The museum houses the bluegrass Hall of Honor — a thematic parallel to the Country Music Hall of Fame. There are also instrument and costume displays, a gallery of historic photographs, interactive educational exhibits, performance spaces and a gift shop. “Men seem really interested in the historical elements,” Gray observes, “and women in the photographic exhibits. Children like the interactive computers.”

The museum recently hosted three major activities, taking advantage of a weekend bluegrass festival being held at the nearby Executive Inn hotel. These included a “battle of the bands” contest and show, a ticketed Bluegrass Masters Storytelling session featuring veteran musicians Ronnie Reno and J. D. Crowe, and the Hall of Honor inductees celebration which officially welcomed into the Hall the Lilly Brothers, Don Stover and record executive Dave Freeman.

In August, the museum will commence its Bluegrass in the Schools campaign. Initially it will involve buying and distributing four bluegrass musical instruments to each of 26 local schools. After that, the museum will send bluegrass musicians into the schools to work directly with teachers. Students will also be brought to the museum for musical workshops. If a grant application is approved as expected, Gray says, the museum will host a workshop in September by Crowe and Bill Evans.
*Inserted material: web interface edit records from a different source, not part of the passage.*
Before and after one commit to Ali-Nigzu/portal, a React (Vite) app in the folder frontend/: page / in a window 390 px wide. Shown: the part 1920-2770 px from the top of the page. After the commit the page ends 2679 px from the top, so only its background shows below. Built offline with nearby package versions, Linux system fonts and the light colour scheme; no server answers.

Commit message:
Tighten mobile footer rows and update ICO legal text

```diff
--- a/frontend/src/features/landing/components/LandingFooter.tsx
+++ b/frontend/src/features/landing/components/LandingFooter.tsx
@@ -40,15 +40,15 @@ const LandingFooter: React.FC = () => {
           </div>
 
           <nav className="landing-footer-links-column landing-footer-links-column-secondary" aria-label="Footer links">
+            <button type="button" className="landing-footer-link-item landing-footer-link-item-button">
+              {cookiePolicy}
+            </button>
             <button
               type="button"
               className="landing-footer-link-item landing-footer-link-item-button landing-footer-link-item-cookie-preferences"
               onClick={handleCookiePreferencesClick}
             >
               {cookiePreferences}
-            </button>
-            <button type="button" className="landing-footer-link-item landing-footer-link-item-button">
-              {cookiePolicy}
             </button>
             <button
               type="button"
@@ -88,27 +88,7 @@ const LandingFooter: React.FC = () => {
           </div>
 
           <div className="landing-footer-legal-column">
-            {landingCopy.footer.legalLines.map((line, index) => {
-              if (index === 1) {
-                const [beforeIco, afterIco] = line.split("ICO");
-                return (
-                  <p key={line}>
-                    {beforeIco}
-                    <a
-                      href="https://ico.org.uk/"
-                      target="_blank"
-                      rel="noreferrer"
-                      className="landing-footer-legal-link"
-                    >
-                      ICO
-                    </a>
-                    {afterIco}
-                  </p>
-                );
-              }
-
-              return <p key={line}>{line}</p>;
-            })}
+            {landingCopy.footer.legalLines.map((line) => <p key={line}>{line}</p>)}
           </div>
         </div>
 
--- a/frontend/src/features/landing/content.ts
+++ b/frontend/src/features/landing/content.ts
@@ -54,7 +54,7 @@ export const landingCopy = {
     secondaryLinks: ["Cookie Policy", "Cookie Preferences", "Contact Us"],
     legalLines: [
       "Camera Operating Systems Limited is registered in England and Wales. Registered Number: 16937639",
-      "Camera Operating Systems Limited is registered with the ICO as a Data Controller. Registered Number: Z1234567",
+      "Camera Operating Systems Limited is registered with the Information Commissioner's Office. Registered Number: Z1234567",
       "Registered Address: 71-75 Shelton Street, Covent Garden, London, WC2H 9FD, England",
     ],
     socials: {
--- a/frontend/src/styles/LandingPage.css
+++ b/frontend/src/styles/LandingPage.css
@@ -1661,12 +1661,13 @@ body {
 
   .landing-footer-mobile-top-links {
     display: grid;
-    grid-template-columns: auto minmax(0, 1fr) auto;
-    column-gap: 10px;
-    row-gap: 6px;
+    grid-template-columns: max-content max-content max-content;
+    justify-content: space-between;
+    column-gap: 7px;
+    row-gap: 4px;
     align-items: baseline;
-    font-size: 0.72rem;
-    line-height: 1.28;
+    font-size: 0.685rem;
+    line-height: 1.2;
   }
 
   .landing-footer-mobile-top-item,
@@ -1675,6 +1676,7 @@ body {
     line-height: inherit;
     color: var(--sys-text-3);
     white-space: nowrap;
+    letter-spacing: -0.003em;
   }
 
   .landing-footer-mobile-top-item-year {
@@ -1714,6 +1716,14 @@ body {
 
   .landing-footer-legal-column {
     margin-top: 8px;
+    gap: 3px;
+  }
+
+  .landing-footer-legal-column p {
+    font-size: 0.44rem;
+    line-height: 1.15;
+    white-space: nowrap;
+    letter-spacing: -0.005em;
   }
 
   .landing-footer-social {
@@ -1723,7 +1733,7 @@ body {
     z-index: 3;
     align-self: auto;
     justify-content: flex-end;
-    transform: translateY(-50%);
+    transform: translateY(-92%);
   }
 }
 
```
Singer Valerie Smith and her band, Liberty Pike, have already been secured for two weeks of school activity in January 2004. The group will present 26 assembly programs, provide classroom instruction and conduct two in-museum workshops each weekend of the band’s residence, which it will conclude with a concert.

Between April 1 and April 29 of this year, the museum had a sparse 228 paid admissions. Gray points out, however, that this number doesn’t include visits by museum members (who pay a $50 annual fee for unlimited visits) or by special guests and groups. “The museum is not ever going to support itself with admissions,” she says. Besides ticket sales and membership fees, the facility is funded by private donations and grants. Including Gray, the museum has two full-time paid employees, plus two full-time and three part-time volunteers.

The museum has not installed any new exhibits in its first year of operation, but Gray promises there will be one coming soon on Hall of Honor members Don Reno and Red Smiley. Free bluegrass jam sessions are held every Friday night at the Woodward Café adjacent to the museum and every Saturday afternoon in the museum’s gift shop.

Continuing every Friday night through Sept. 19, the museum will host free bluegrass concerts by “bands on their way up” in the RiverPark Center courtyard.

The International Bluegrass Music Museum is open Tuesday through Friday from 10 a.m. to 5 p. m. and on Saturday and Sunday from 1 to 5 p.m. Ticket prices are $5 for adults and $2 for students. Children under 6 are admitted free.

Edward Morris is a veteran of country music journalism. He lives in Nashville, Tennessee, and is a frequent contributor to CMT.com.